September 3, 2019 • The Recorded Future Team

This is the last blog in a three-part series discussing how threat intelligence information can be communicated to C-level executives and the board of directors. In our first blog, we examined the information that security teams need to compile and communicate. In our second blog, we presented the information that the C-suite and the board can glean in reaction to the threat intelligence provided by the security team.

This blog outlines how a threat intelligence solution helps CISOs present information in a way that executives can easily interpret and take action such that the company is prepared to defend against attacks targeting their IT assets and sensitive information.

Securing the Front Line With Threat Intelligence

The people, technologies, and processes on the front lines of your IT security program clearly play critical roles. Just as important are the high-level conversations at the C-level and among your board of directors. Only when in possession of contextualized threat intelligence can executives and board members communicate effectively.

Putting threats into context makes it possible to prioritize security risks and to approve the necessary resources so the security team can protect your company’s data and IT assets. Taking action for action’s sake is a waste of time and money; taking action based on information makes for better informed results.

But there needs to be a conduit for these conversations, and it’s usually the CISO — the connector between IT, the executives, and board members of the company. In addition to putting threats into context, the CISO is also challenged by the requirement to describe threats and to justify countermeasures in terms that motivate non-technical business leaders. Key factors to communicate include the costs, return on investment (ROI), client impact, and the competitive consequences.

The Key to Effective Conversations

To conduct these conversations effectively, inundating executives and board members with news about every single threat is not a good option. CISOs need to leverage intelligence technologies that collect data from all internal security tools and synchronize that data with external threat information, preferably from multiple sources.

This makes it possible to put potential threats into the context of the company’s IT infrastructure and security posture. The security team can then measure just how much risk each threat poses in terms of the damage that can potentially be unleashed, along with which IT assets and data are at risk. A threat to a web server that executes transactions and stores customer data, for example, would receive a much higher priority than 10 laptops used by office visitors to check email.

Armed with this level of threat intelligence, CISOs gain powerful ammunition for discussions with executives and the board. They can report on the impact of similar attacks on companies of the same size and in the same industry as well as other organizations in industries with similar data sets or operating environments. CISOs can also cite trends and intelligence from the dark web that indicate if the company is likely to be targeted by cybercriminals.

Balancing Limited Resources Against the Need to Secure the Company

The threat intelligence that the CISO delivers to the rest of the C-suite and the board needs to be both concise and timely. It’s best to provide a real-time picture of the latest threats, trends, and events in the form of a dashboard or in another at-a-glance format that clearly communicates the potential impact of a new threat.

With this information, executives and the board can more easily support the CISO in how to balance limited personnel resources and technology investments as efficiently as possible when protecting against cyber threats.

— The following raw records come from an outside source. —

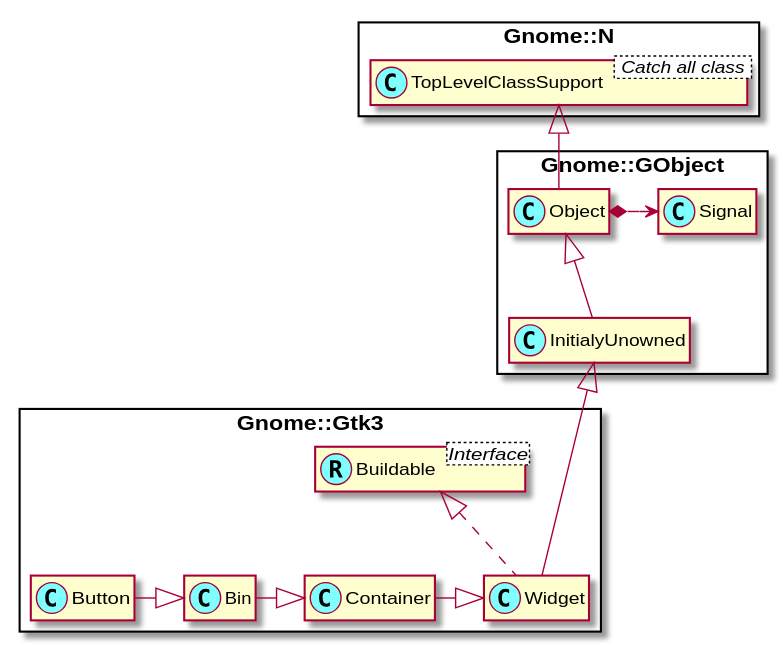
Before: docs/content-docs/reference/Gtk3/plantuml/Button.svg, a diagram exported from PlantUML (MARTIMM/gnome-gtk3).
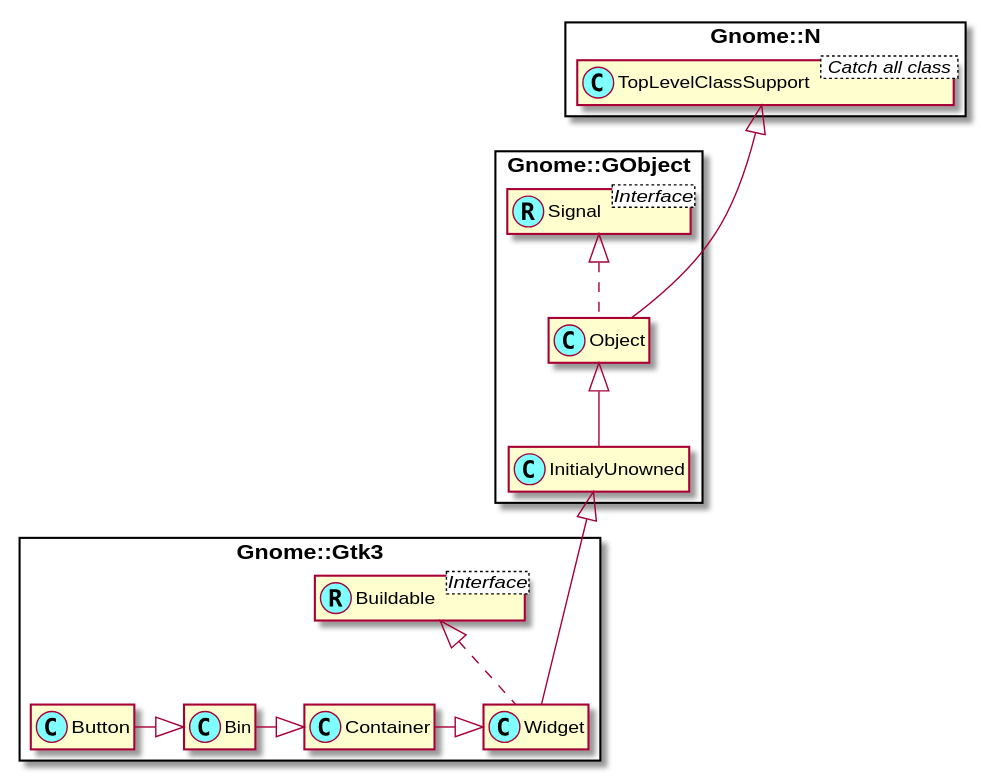
Later version of the same file.

Change to the diagram source:
```diff
@@ -4,18 +4,21 @@
 set namespaceSeparator ::
 hide members
 
+class Gnome::N::TopLevelClassSupport < Catch all class >
+
+Interface Gnome::GObject::Signal <Interface>
+class Gnome::GObject::Signal <<(R,#80ffff)>>
+
 Interface Gnome::Gtk3::Buildable <Interface>
 class Gnome::Gtk3::Buildable <<(R,#80ffff)>>
 
-class Gnome::N::TopLevelClassSupport < Catch all class >
-Gnome::N::TopLevelClassSupport <|-- Gnome::GObject::Object
+class Gnome::Gtk3::Widget implements Gnome::Gtk3::Buildable
 
+Gnome::N::TopLevelClassSupport <|--- Gnome::GObject::Object
 Gnome::GObject::Object <|-- Gnome::GObject::InitialyUnowned
-Gnome::GObject::Object *-> Gnome::GObject::Signal
+Gnome::GObject::Signal <|.. Gnome::GObject::Object
 
 Gnome::GObject::InitialyUnowned <|--- Gnome::Gtk3::Widget
-
-class Gnome::Gtk3::Widget implements Gnome::Gtk3::Buildable
 
 Gnome::Gtk3::Button -|> Gnome::Gtk3::Bin
 Gnome::Gtk3::Bin -|> Gnome::Gtk3::Container
```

Contextualized threat intelligence addresses this issue by building a picture of the threat landscape, accurately calculating cyber risk, and arming your organization with the intelligence to make better, faster decisions.

Of course, CISOs should also keep in mind that ROI is often the key driver in decisions made by CEOs and board members. In a white paper published by IDC, researchers analyzed the benefits and costs related to using Recorded Future and found that over three years, organizations save approximately $24,656 per security team member when using Recorded Future, see a break-even on their investment in four months, and get a 284% ROI after three years.

Enable the Entire Company to Protect IT Assets and Data

The Recorded Future® Platform ultimately enables CISOs to keep executives and board members informed of current and emerging threats by delivering comprehensive, relevant, contextualized, concise, and timely information.

In turn, the security team can fulfill its mission to protect the company’s valuable IT assets and sensitive data. That makes finding a way to facilitate communications between the security team and company executives well worth the effort for CISOs.

To learn more about the benefits that Recorded Future can provide to organizations of all sizes, download your complimentary copy of IDC’s white paper, “Organizations React to Security Threats More Efficiently and Cost Effectively With Recorded Future.”